CBR15 BINGO (Take to the Skies square: memoir written by the first person to fly nonstop from Europe to North America) BINGO! (Take to the Skies to Adulthood)
For last year’s CBR Bingo, I read Circling the Sun by Paula McClain and loved it. I fell hard for the problematic but endlessly fascinating shenanigans of mostly swanky Europeans living, farming and cocktailing their way across East Africa. McClain’s novel centered on Beryl Markham who was the most interesting of the bunch. Raised on her father’s farm, she grew up with the boys of the local tribe and held her own with them, hunting and roaming around the dangers of the African landscape. She was mauled by neighbor’s pet lion, grew up to be a horse trainer and eventually became an aviatrex who was the first person to fly nonstop from Europe to North America.

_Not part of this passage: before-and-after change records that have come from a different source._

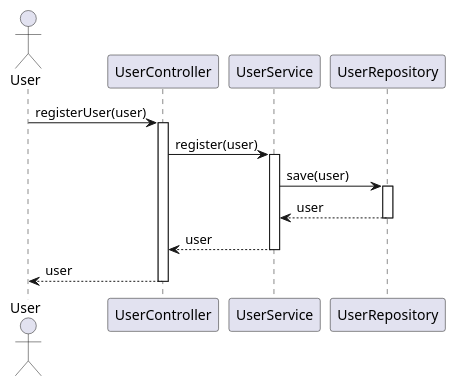
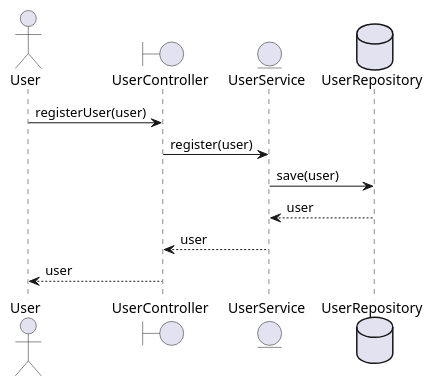
One commit to Dinesh-s95/AutoDoc.ai changed the first of 4 diagrams in identityprovider/documentation/detaileddesign.adoc. Above: the diagram before and after it, drawn with PlantUML. The commit also changed other lines of this file and 18 other files, not shown here.

```diff
--- a/identityprovider/documentation/detaileddesign.adoc
+++ b/identityprovider/documentation/detaileddesign.adoc
@@ -198,27 +145,16 @@
-[plantuml, user-registration-flow, png]
+[plantuml, user-registration-sequence, png]
 ----
 @startuml
 actor User
-participant UserController
-participant UserService
-participant UserRepository
+boundary UserController
+entity UserService
+database UserRepository
 
 User -> UserController : registerUser(user)
-activate UserController
-
 UserController -> UserService : register(user)
-activate UserService
-
 UserService -> UserRepository : save(user)
-activate UserRepository
-
 UserRepository --> UserService : user
-deactivate UserRepository
-
 UserService --> UserController : user
-deactivate UserService
-
 UserController --> User : user
-deactivate UserController
 @enduml
 ----
```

FASCINATING. As a side effect of reading McClain’s novel, I also read Karen Blixen/Isak Dinesen’s account of the same place and time period, Out of Africa, which I did not love. I think because Beryl was more my jam, her book did not disappoint.

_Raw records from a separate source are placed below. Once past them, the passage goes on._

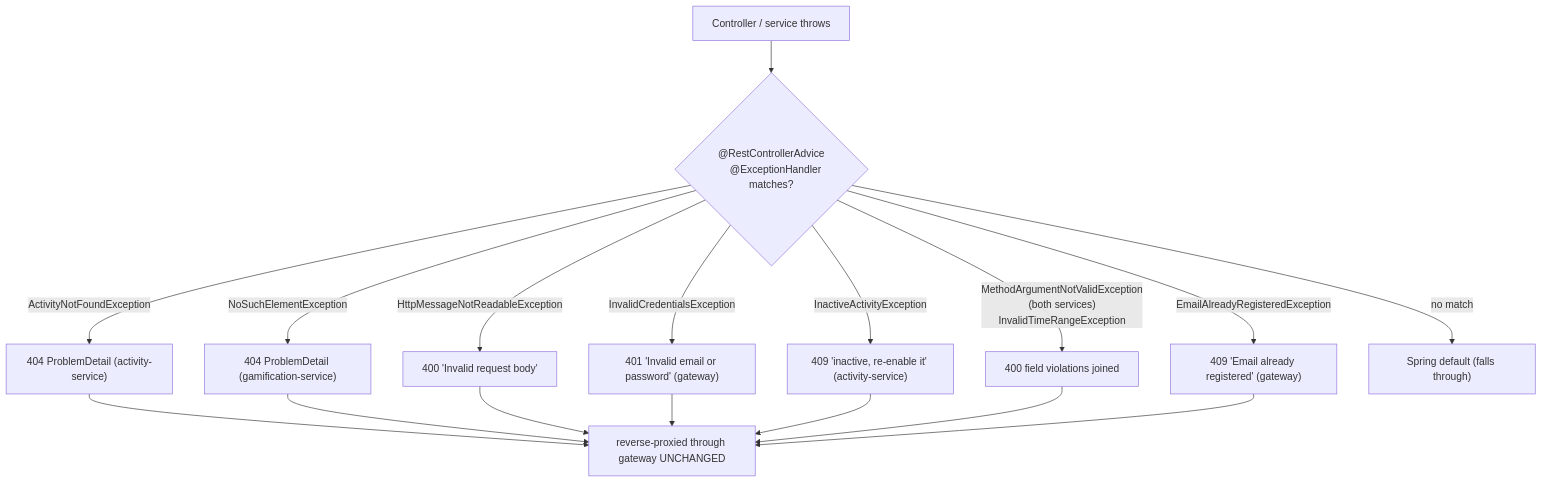
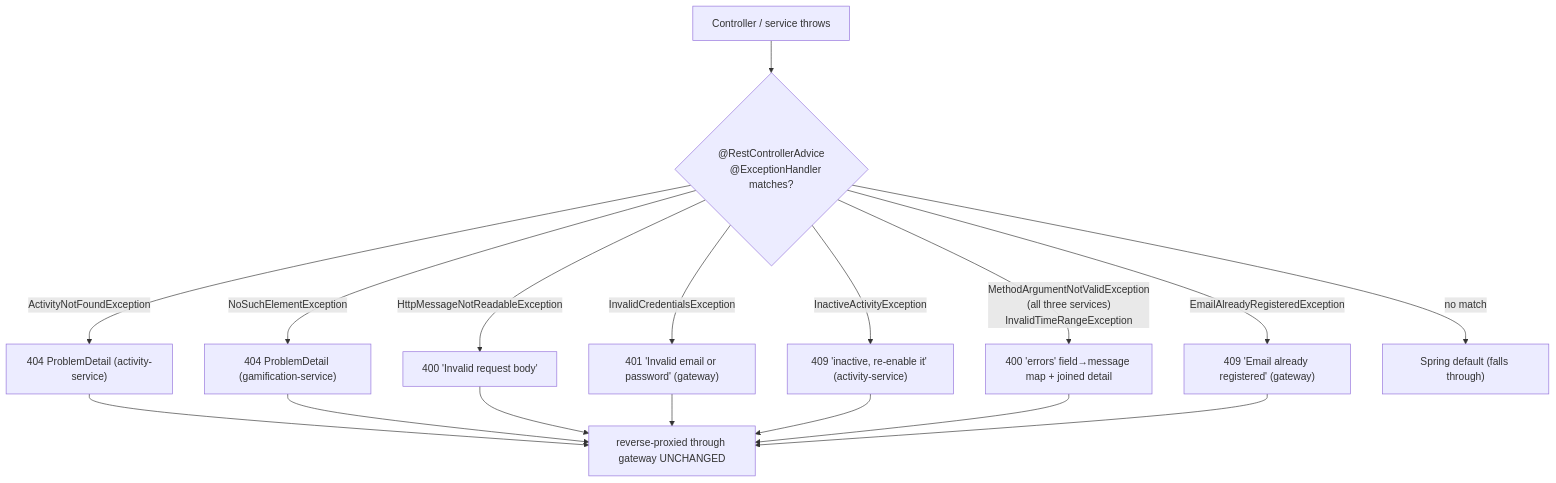
The diagram in docs/features/error-handling.md (prashant-singh-2001/gamified_tracker), drawn with Mermaid before and after one commit. The commit also changed other lines of this file and 1 other file, not shown here.

````diff
--- a/docs/features/error-handling.md
+++ b/docs/features/error-handling.md
@@ -20,14 +20,14 @@
 ```mermaid
 flowchart TB
     A[Controller / service throws] --> B{"@RestControllerAdvice
     @ExceptionHandler matches?"}
     B -->|"ActivityNotFoundException"| C["404 ProblemDetail (activity-service)"]
     B -->|"NoSuchElementException"| D["404 ProblemDetail (gamification-service)"]
     B -->|"InactiveActivityException"| I["409 'inactive, re-enable it' (activity-service)"]
-    B -->|"MethodArgumentNotValidException<br/>(both services)<br/>InvalidTimeRangeException"| J["400 field violations joined"]
+    B -->|"MethodArgumentNotValidException<br/>(all three services)<br/>InvalidTimeRangeException"| J["400 'errors' field→message map + joined detail"]
     B -->|"HttpMessageNotReadableException"| E["400 'Invalid request body'"]
     B -->|"InvalidCredentialsException"| F["401 'Invalid email or password' (gateway)"]
     B -->|"EmailAlreadyRegisteredException"| K["409 'Email already registered' (gateway)"]
     B -->|no match| G["Spring default (falls through)"]
     C & D & E & F & I & J & K --> H["reverse-proxied through gateway UNCHANGED"]
 ```
````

One more comparison: unlike Out of Africa, Markham’s memoir is actually cohesize. While it does jump from situation to situation, it does so in a linear path. She writes about her feral childhood, her love of horses and her unending curiosity. After her father decides to leave Africa, eighteen year old Beryl establishes herself as a horse trainer in the male dominated horse racing industry in 1920’s Kenya. When she discovers flying, she blends her love of the African landscape with a job scouting for big game hunters, flying medical supplies and making emergency gin runs. Again, FASCINATING.

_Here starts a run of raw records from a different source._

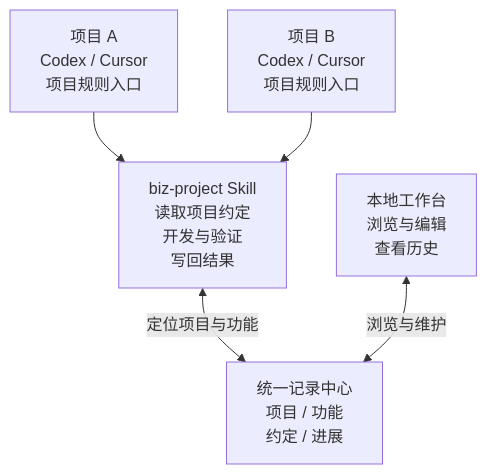
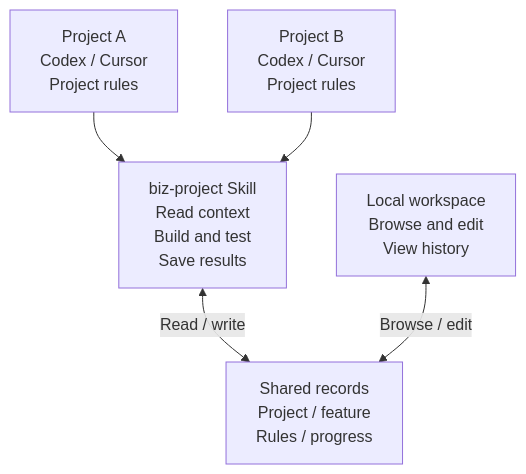
One commit to wnagchi/biz-project changed the diagram in README.md. Above: the diagram before and after it, drawn with Mermaid. The commit also changed other lines of this file and 6 other files, not shown here.

````diff
--- a/README.md
+++ b/README.md
@@ -37,12 +42,12 @@
 ```mermaid
 flowchart TB
-    A["项目 A<br/>Codex / Cursor<br/>项目规则入口"]
-    B["项目 B<br/>Codex / Cursor<br/>项目规则入口"]
-    S["biz-project Skill<br/>读取项目约定<br/>开发与验证<br/>写回结果"]
-    R["统一记录中心<br/>项目 / 功能<br/>约定 / 进展"]
-    W["本地工作台<br/>浏览与编辑<br/>查看历史"]
+    A["Project A<br/>Codex / Cursor<br/>Project rules"]
+    B["Project B<br/>Codex / Cursor<br/>Project rules"]
+    S["biz-project Skill<br/>Read context<br/>Build and test<br/>Save results"]
+    R["Shared records<br/>Project / feature<br/>Rules / progress"]
+    W["Local workspace<br/>Browse and edit<br/>View history"]
     A --> S
     B --> S
-    S <-->|定位项目与功能| R
-    W <-->|浏览与维护| R
+    S <-->|Read / write| R
+    W <-->|Browse / edit| R
 ```
````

While she mentions male friends and lovers, although she does not refer to them as such in her memoir, Beryl completely leaves out her husbands and any mention whatsover of her romantic relationships. She doesn’t even hint at it. It is as though she deemed those parts of her life existing seperately from who she was and what she accomplished. It was refreshing.